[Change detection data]
__________________________________________________
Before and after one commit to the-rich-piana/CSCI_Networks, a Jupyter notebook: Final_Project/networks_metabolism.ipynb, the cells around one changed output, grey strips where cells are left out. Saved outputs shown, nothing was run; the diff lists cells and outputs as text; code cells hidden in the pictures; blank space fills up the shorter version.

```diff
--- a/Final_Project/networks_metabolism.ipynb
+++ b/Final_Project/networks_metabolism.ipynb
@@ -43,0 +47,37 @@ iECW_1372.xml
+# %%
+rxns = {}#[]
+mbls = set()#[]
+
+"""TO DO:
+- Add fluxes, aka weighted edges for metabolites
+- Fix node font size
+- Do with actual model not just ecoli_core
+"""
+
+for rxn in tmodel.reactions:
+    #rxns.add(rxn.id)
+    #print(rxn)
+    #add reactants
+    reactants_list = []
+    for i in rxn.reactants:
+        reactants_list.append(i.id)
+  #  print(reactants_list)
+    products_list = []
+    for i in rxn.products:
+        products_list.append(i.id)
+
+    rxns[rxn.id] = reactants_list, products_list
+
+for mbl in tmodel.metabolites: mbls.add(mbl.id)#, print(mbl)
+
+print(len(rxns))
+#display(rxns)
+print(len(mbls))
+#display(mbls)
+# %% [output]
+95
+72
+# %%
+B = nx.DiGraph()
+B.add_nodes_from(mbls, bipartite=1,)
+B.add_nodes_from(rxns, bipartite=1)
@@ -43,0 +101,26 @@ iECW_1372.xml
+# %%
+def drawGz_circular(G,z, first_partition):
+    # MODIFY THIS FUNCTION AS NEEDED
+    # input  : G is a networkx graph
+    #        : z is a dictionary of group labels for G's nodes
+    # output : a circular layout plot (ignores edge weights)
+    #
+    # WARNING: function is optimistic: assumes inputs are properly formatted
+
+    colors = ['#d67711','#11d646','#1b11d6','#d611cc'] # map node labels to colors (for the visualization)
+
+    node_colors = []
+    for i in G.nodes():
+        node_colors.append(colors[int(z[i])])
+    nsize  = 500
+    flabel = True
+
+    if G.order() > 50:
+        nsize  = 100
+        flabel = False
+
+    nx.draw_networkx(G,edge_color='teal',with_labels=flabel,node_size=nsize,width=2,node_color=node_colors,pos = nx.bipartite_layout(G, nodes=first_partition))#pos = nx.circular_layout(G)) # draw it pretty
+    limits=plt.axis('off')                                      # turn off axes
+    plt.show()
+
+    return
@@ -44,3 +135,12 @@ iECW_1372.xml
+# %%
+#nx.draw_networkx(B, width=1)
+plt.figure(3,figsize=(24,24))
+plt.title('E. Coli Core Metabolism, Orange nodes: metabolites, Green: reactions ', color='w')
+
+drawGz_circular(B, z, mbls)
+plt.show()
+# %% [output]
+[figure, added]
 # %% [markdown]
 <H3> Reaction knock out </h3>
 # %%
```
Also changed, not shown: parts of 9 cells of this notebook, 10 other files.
__________________________________________________
What lines in the records above include the string "print"? Copy each one.

+    #print(rxn)
+  #  print(reactants_list)
+for mbl in tmodel.metabolites: mbls.add(mbl.id)#, print(mbl)
+print(len(rxns))
+print(len(mbls))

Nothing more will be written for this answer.